▸ **Input**
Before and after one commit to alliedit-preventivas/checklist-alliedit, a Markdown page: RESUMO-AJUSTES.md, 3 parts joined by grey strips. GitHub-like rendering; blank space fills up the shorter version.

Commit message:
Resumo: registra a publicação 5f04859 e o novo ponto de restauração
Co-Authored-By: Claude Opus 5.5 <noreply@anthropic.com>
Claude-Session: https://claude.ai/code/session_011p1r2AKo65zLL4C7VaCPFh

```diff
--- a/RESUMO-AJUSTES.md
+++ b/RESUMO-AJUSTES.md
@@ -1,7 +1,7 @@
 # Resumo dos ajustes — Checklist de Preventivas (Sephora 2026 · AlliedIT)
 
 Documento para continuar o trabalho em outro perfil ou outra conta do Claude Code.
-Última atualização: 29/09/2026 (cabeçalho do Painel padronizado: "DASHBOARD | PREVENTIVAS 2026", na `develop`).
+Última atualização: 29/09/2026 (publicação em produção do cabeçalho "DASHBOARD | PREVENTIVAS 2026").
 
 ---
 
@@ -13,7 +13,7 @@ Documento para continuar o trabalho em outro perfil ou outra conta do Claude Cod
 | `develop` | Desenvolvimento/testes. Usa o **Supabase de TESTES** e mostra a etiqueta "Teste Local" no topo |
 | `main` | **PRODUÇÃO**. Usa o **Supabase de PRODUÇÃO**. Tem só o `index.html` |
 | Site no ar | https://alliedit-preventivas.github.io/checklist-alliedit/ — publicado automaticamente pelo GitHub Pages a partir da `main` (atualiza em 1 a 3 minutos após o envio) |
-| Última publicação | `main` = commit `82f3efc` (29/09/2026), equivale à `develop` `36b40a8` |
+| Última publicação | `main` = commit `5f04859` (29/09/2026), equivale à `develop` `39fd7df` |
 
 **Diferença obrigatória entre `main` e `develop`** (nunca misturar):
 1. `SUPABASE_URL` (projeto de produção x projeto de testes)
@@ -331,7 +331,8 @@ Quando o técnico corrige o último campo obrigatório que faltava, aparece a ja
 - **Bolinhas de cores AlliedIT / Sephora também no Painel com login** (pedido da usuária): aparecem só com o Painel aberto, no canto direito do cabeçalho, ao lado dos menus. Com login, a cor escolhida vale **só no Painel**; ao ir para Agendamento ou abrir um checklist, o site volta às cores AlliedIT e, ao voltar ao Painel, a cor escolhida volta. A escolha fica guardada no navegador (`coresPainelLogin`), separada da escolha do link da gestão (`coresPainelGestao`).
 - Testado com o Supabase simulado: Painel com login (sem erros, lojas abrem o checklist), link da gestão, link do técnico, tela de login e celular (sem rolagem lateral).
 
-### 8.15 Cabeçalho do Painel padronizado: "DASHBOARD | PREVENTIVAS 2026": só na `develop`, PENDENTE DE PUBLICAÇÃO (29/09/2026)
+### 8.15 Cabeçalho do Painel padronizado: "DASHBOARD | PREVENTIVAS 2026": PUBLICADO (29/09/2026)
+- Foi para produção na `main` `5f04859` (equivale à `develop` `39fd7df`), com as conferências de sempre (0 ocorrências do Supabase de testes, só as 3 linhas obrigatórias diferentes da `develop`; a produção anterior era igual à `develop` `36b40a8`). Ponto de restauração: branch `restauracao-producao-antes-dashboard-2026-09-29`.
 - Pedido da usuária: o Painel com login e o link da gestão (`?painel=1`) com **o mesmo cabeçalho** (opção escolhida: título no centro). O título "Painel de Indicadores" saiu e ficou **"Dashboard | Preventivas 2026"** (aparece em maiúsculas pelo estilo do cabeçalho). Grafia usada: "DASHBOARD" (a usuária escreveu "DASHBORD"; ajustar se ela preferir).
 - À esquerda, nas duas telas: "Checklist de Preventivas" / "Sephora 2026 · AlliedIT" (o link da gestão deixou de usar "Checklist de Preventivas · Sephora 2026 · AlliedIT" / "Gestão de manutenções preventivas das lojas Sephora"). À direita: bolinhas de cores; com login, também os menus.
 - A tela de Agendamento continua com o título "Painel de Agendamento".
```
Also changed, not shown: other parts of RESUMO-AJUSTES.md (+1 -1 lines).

▸ **What to do**
How many of the lines in the data above carry the word "develop"? Say the number and nothing else.

▸ **Output for this exercise**
7